Pacemakers are often needed for children with a type of arrhythmia in which heart rhythms are too slow. The device follows the child’s heart beat and keeps it from falling below a certain rate.
While these life saving devices have made a positive difference for countless children since initially developed in 1958, they are not without disadvantages. One major weakness in our current pacemaker models is the need for battery replacement. Although a pacemaker uses only microwatts of power, the batteries currently have a lifespan of 6-12 years. This means that a person with a pacemaker implanted during childhood could require as many as 10 surgeries in their lifetime just because of depleted batteries.
Another limitation of current pacemaker models has to do with the leads, the wires that pass from the device through the veins and into the heart. Leads may need to be replaced for a number of reasons, either because they fracture and stop working, because the child outgrows them during normal childhood growth, or because the veins through which they are placed can become obstructed and limit circulation as well as making replacement of the leads difficult.

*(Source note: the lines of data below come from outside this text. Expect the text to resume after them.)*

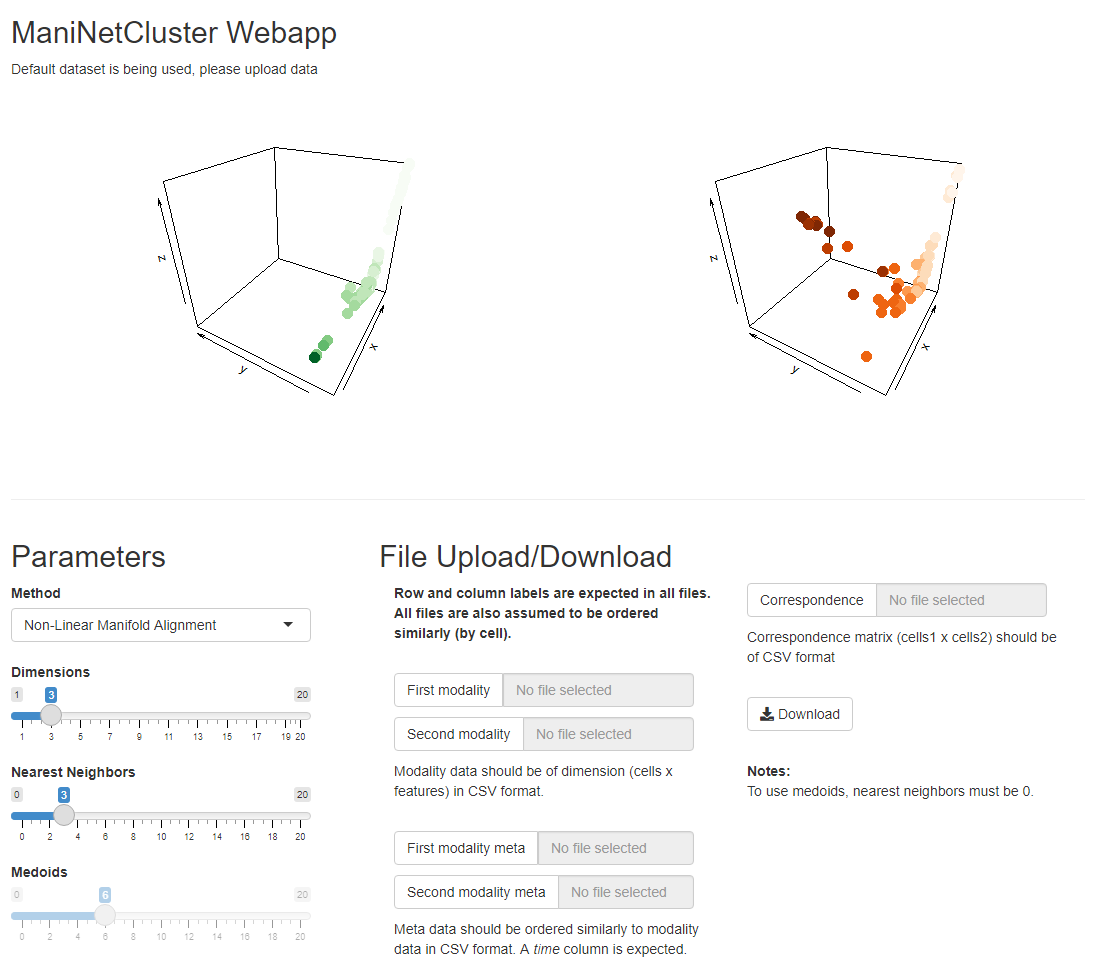
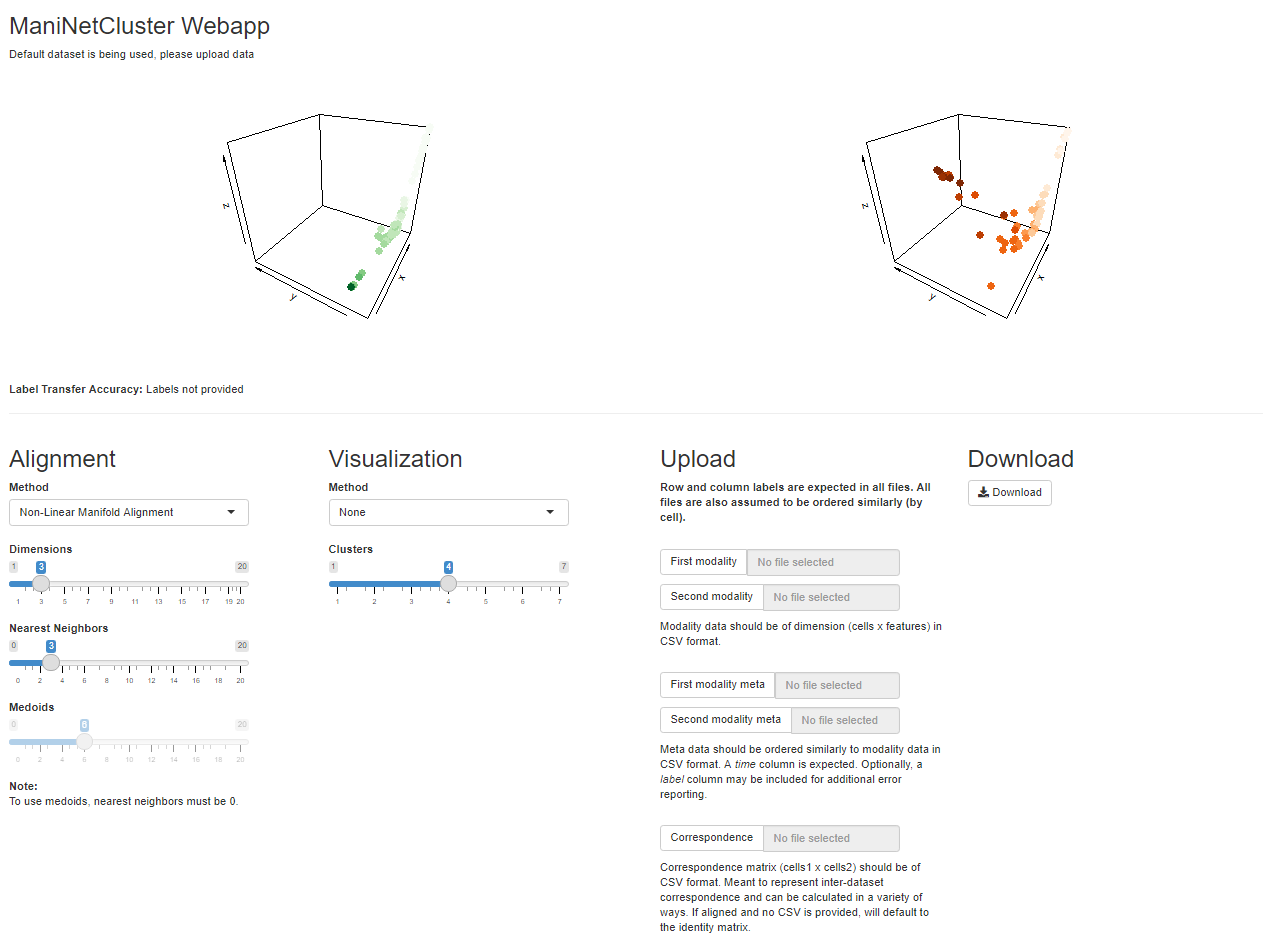
QOL, clustering, accuracy metrics

diff --git a/README.md b/README.md
@@ -1,6 +1,6 @@
 # ManiNetCluster Visualization
 
-`site.R` is an R Shiny application to visualize aligned datasets.  Multiple parameters are present along with a live 3D visualization.
+`site.R` is an R Shiny application to visualize aligned datasets.  Multiple tunable alignment and visualization parameters are present along with a live 3D view.
 
 ![UI example on sample data](./images/ui.png)
 
@@ -9,3 +9,4 @@
 
 ## Known Issues
 - Sample data does not work with medoid calculation.
+- Sample data does not include `label` metadata.

diff --git a/CHANGELOG.md b/CHANGELOG.md
@@ -1,0 +1,10 @@
+# 1.1.0
+- More QOL notes and default changes
+- Enhanced explanations
+- Spread out UI
+- `Visualization` clustering section added with `K-Means` and `PAM` methods
+- Optional `label transfer accuracy` calculation added
+
+# 1.0.0
+- Initial Release
+- Main UI, dynamic parameter selection, basic upload/download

Our team implants these devices in 5-10 children every month, so these limitations are a very real concern for us. We are always looking for longer-lasting technologies for our kids, who we hope have long lives ahead of them.
One of the perks to working at a children’s hospital that is part of the one of the world’s finest universities is the ability to harness incredible minds from across multiple fields to tackle problems in creative ways.
A few years ago, I started working with Dr. Daniel Inman from the University of Michigan Department of Aerospace Engineering to develop a device we think has the potential to address both these problems. Together with our colleagues, we have developed a prototype for a leadless cardiac pacemaker equipped with an energy harvester designed to derive its energy from the motion of the beating heart. The harvesting device will convert heart beat vibrations to electrical energy that can be used to power the pacemaker.
Already, we have finished preliminary studies that show that the energy harvester is functional across a wide range of heart rates (20-600 bpm). This aspect is extremely important to ensure that energy is harvested during periods of lower or higher heart rates, such as during sleep or physical activity. Our preliminary work has shown that the energy harvester could produce up to 25 times the power required for a pacemaker, is small enough in size, and can store extra energy from the regular heart beat to be used in the future, if needed.
We are very excited about the potential of this technology. While it could still be years before we are able to see a device like this commercially available for physicians to use with their patients, we know that thanks to the research underway here, each day we are closer to that reality.
Take the next step:
- Read more about Dr. Bradley’s research.
- Learn more about the congenital heart center.
- Read other blog posts about research at the Congenital Heart Center.
David J. Bradley, MD, is a pediatric cardiologist at University of Michigan C.S. Mott Children’s Hospital. Dr. Bradley’s research interests include interventional heart rhythm ablation techniques, pediatric device implantation, new pacing devices, postoperative arrhythmias, channelopathies, and sudden death prevention.